[The data Boundary: Start]

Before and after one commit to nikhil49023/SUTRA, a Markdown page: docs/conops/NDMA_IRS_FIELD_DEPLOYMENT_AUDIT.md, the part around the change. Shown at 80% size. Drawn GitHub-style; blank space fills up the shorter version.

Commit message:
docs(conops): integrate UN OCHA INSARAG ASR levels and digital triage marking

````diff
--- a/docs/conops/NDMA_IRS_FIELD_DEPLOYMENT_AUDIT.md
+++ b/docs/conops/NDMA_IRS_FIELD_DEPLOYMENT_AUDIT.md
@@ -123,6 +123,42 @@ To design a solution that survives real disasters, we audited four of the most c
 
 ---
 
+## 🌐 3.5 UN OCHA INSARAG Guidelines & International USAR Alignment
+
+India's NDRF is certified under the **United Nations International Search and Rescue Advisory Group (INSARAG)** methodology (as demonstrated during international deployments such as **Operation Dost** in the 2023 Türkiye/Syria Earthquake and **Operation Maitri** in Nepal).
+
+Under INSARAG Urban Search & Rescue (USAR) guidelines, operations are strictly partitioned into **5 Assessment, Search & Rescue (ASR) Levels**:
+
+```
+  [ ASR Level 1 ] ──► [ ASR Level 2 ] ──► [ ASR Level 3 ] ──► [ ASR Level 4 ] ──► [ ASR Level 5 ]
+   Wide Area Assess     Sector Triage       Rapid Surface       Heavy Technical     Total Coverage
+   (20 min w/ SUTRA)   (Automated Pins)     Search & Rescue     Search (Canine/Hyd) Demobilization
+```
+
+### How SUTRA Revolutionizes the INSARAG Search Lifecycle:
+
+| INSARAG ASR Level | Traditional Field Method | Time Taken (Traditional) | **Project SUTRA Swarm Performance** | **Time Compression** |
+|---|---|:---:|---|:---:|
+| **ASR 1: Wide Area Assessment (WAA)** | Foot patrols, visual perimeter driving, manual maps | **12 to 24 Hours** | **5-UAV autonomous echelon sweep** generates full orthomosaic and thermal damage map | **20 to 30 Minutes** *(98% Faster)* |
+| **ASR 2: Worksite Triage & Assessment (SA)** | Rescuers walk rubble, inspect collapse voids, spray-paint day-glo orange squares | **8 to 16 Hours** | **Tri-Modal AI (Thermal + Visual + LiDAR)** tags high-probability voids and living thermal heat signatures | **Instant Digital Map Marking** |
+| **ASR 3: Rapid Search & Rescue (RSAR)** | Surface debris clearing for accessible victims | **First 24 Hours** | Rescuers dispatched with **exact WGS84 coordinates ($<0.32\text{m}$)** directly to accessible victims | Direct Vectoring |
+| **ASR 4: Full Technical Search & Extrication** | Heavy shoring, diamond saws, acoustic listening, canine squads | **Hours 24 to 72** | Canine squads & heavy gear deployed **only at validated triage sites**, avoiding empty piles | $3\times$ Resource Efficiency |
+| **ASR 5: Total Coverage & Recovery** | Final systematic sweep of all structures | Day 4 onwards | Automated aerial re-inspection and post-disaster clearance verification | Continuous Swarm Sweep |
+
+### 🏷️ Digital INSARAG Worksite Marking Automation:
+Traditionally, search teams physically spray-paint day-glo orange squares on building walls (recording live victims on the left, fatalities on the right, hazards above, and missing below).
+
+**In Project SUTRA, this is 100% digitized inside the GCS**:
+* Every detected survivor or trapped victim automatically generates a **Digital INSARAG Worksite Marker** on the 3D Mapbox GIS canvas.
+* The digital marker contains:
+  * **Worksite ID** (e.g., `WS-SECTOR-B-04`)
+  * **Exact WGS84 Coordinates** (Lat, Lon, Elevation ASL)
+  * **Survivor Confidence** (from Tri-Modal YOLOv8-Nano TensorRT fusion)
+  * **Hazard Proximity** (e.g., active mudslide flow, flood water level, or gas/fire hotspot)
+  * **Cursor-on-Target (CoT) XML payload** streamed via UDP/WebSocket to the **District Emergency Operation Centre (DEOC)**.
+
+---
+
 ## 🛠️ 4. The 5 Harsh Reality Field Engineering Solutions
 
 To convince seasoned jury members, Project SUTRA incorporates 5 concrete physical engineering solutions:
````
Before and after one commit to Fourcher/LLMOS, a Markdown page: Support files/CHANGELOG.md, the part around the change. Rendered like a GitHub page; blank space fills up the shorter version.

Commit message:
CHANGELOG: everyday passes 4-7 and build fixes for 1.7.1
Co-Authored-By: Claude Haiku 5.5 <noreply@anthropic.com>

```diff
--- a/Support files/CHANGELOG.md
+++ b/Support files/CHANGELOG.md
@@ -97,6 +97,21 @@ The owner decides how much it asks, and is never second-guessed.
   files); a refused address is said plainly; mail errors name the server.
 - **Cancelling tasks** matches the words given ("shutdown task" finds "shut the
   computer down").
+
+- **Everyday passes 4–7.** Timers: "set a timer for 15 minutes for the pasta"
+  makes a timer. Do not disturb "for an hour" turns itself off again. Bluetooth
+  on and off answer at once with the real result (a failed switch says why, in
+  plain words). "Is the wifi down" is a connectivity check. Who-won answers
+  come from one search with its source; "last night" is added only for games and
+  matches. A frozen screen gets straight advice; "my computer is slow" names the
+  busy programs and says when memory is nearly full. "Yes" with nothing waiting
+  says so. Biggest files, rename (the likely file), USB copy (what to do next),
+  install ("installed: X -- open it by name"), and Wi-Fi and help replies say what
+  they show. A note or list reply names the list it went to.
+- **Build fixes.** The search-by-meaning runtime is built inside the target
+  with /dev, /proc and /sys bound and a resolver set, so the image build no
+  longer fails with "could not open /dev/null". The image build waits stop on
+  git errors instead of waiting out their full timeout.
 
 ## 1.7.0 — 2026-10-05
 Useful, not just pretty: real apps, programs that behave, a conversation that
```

[The data Boundary: End]

To answer, copy each line from the material above that has the word "conops".

_Output for this exercise_:
Before and after one commit to nikhil49023/SUTRA, a Markdown page: docs/conops/NDMA_IRS_FIELD_DEPLOYMENT_AUDIT.md, the part around the change. Shown at 80% size. Drawn GitHub-style; blank space fills up the shorter version.
docs(conops): integrate UN OCHA INSARAG ASR levels and digital triage marking
--- a/docs/conops/NDMA_IRS_FIELD_DEPLOYMENT_AUDIT.md
+++ b/docs/conops/NDMA_IRS_FIELD_DEPLOYMENT_AUDIT.md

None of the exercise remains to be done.